The daily market turnover stood at 392.9 million dollars.
The Nigerian currency closed at N306.40 to the dollar at the official CBN window.
At the parallel market, the Naira closed at N359 to the dollar, while the Pound Sterling and the Euro closed at N478.30 and N420.
Trading at the Bureau De Change(BDC) segment saw the Naira close at N360 to the dollar, while the Pound Sterling and the Euro closed at N478.30 and N420.
Meanwhile, in spite of the continuous intervention by the Central Bank of Nigeria (CBN) at the foreign exchange market and the increase in the price of oil at the international market, the manufacturing sector witnessed slow growth in the month of September.
The manufacturing sector continued to expand in September, though at a slower pace, the latest CBN Manufacturing Purchasing Managers’ Index (PMI) report, shows.
It showed that the September Manufacturing PMI eased to 56.2 from 57.1 in August, indicating expansion in the manufacturing sector for the 18th consecutive month.
The report noted that “a composite PMI above 50 points indicates that the manufacturing/non-manufacturing economy is generally expanding, 50 points indicates no change and below 50 points indicates that it is generally contracting.”

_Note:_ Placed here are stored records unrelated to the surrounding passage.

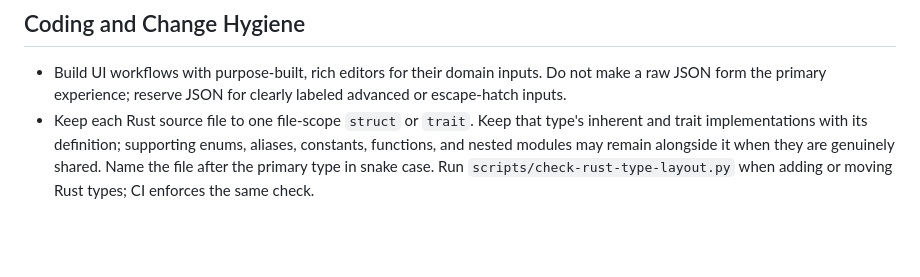
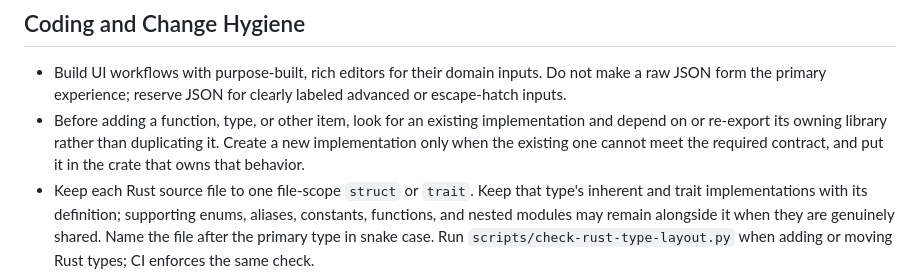
Before and after one commit to jonfast565/runinator, a Markdown page: AGENTS.md, the part around the change. GitHub-like rendering; blank space fills up the shorter version.

Commit message:
document shared implementation reuse

```diff
--- a/AGENTS.md
+++ b/AGENTS.md
@@ -227,6 +227,9 @@ Authorization is deny-by-default and hierarchical; `docs/permissions.md` is the
 
 - Build UI workflows with purpose-built, rich editors for their domain inputs. Do not make a raw JSON
   form the primary experience; reserve JSON for clearly labeled advanced or escape-hatch inputs.
+- Before adding a function, type, or other item, look for an existing implementation and depend on
+  or re-export its owning library rather than duplicating it. Create a new implementation only when
+  the existing one cannot meet the required contract, and put it in the crate that owns that behavior.
 - Keep each Rust source file to one file-scope `struct` or `trait`. Keep that type's inherent and
   trait implementations with its definition; supporting enums, aliases, constants, functions, and
   nested modules may remain alongside it when they are genuinely shared. Name the file after the
```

The Nigeria’s inflation rate has rebounded in August for the first time since January 2017 after recording 18 consecutive months of downward trend, according to the National Bureau of Statistics (NBS).
In the August inflation report by the statistics bureau on Friday, the nation’s Consumer Price Index (CPI), which measures inflation, rose by 0.09 percent points to 11.23 percent in August.
This implies the prices of goods and services rose at a faster rate in review month – just like June 2018 – when compared with July 2018.
The headline inflation had been on steady decline from 18.72 percent since January 2017 to 11.14 percent in July 2018, this was after it fell to 18.55 percent in December 2016.
In spite of the persistent decline during the period, the macroeconomic variable remained above the Central Bank of Nigeria’s (CBN) acceptable band of 6 percent to 9 percent.
The CPI measures the composite changes in the prices of consumer goods and services, such as food, transportation, and medical care, purchased by households, over a period.
The NBS said food inflation also surged to 13.16 percent YoY in August up from 12.85 percent recorded in previous month, while core inflation, which excludes agricultural produce, dropped from 10.2 percent in July to 10.0 percent in August.
The CBN had expressed fear over the possibility of a rebound in the macroeconomic indicator in the second half of 2018 as a result of increased spending ahead of the 2019 general elections.
In August, the CBN said it may consider raising its key lending rate for the first time in two years if the inflation rate worsens.
The Monetary Policy Committee (MPC) of the CBN in its July meeting had retained the Monetary Policy Rate (MPR) at record-high of 14 percent for the 11th consecutive time since 2016 to monitor the magnitude of the liquidity impact of the fiscal injection and election related expenditure.